A woman in black walking through shelves of a libraryLiterary theory. The words will send a shudder through many an English student, and perhaps also those authors and readers who enjoy literature without feeling the urge to theorise about it. But like it or not, theory underpins most aspects of literary research today. This year marks the twenty-fifth anniversary of The Year’s Work in Critical and Cultural Theory, a journal that was first edited by Professor Stephen Regan and that has traced the evolution of the discipline ever since.

Cover of the Year's work in cultural critical theory volume 1

Stephen Regan helped to launch The Year’s Work in Critical and Cultural Theory in 1991, as a companion volume to The Year’s Work in English Studies, which had been going since 1920. To mark the publication of the twenty-fifth volume, the journal’s current editors – Neil Badmington and Emma Mason – interviewed him to reflect on subsequent developments in theory.

As Stephen Regan notes, literary theory had exploded in the 1980s, with new work being developed “in areas such as poetics, semiotics, narratology, hermeneutics, psychoanalysis, feminism, and historical and materialist criticism”. The first issue captured these trends, while also incorporating chapters on Art History and Popular Music, with the “expectation that the volume would deal with cultural theory in the broadest sense”. This seems to have been prescient. Today, The Year’s Work in Critical and Cultural Theory also covers fields like ecocriticism and the medical humanities – a reflection of how English studies today engages with and has an impact on the realities and problems of the wider world.

The full interview is available to read now, on the Oxford University Press blog.

Advertisements

What do you think? Share your thoughts below.

Fill in your details below or click an icon to log in:

WordPress.com Logo

You are commenting using your WordPress.com account. Log Out /  Change )

Google+ photo

You are commenting using your Google+ account. Log Out /  Change )

Twitter picture

You are commenting using your Twitter account. Log Out /  Change )

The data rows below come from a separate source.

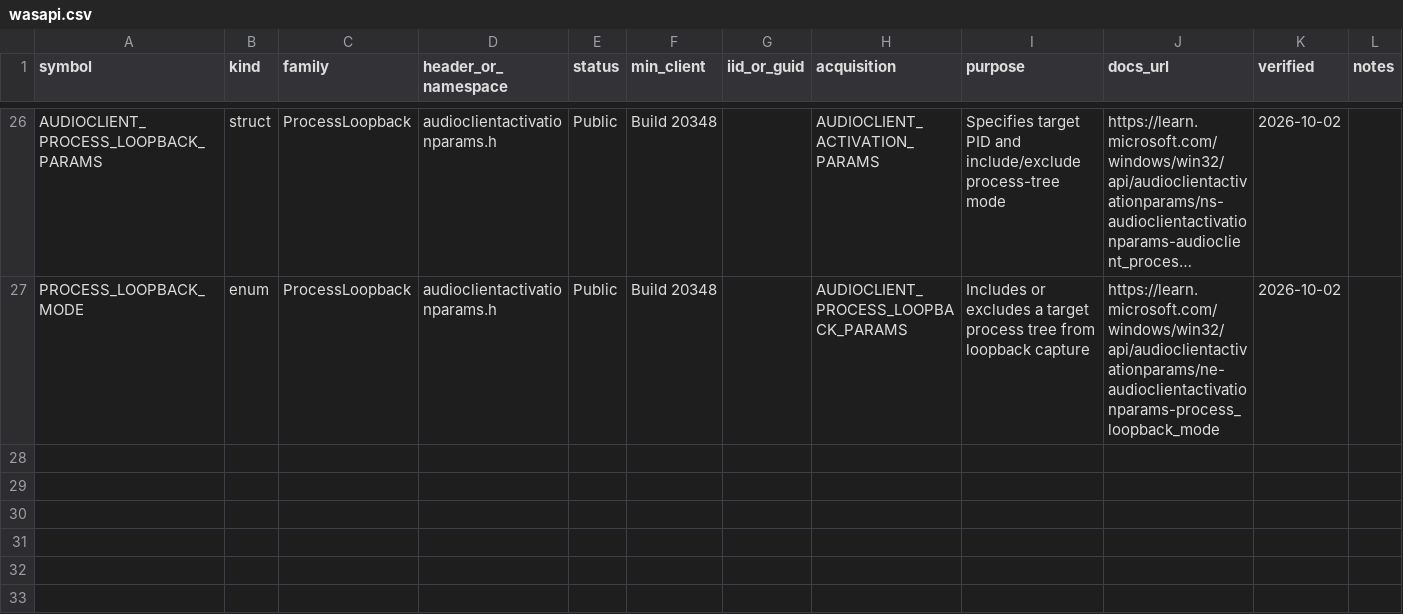
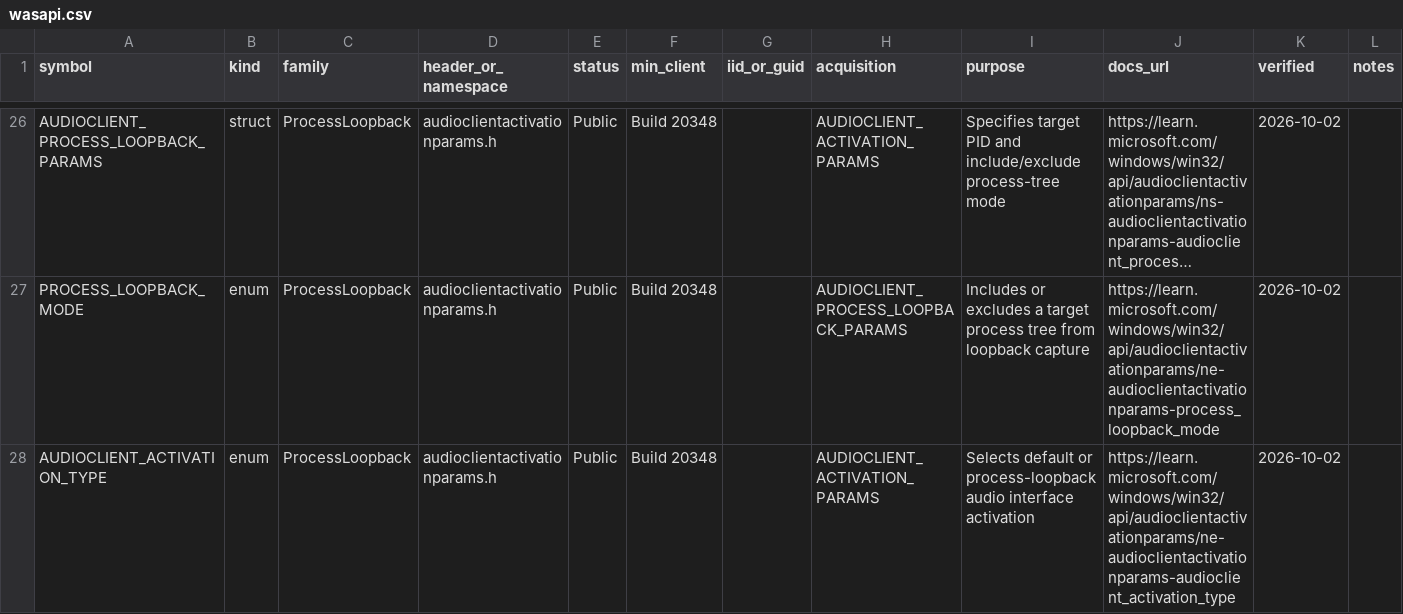
Before and after one commit to kunkunkunQoQ/WinAudioResearch, a CSV file: api/wasapi.csv, drawn as a sheet; only a part is shown, gaps mark what is left out; long unchanged cells end in …; the diff names each change by its address in the sheet, - before the commit and + after, or states it on an @@ line.

Commit message:
Complete process-loopback activation type coverage

```diff
--- a/api/wasapi.csv
+++ b/api/wasapi.csv
+row 28: AUDIOCLIENT_ACTIVATION_TYPE | enum | ProcessLoopback | audioclientactivationparams.h | Public | Build 20348 |  | AUDIOCLIENT_ACTIVATION_PARAMS | Selects default or process-loopback audio interface activation | https://learn.microsoft.com/windows/win32/api/audioclientactivationparams/ne-audioclientactivationparams-audioclient_activation_type | 2026-10-02
```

Facebook photo

You are commenting using your Facebook account. Log Out /  Change )

w

Connecting to %s

This site uses Akismet to reduce spam. Learn how your comment data is processed.

Blog at WordPress.com.

Up ↑

%d bloggers like this: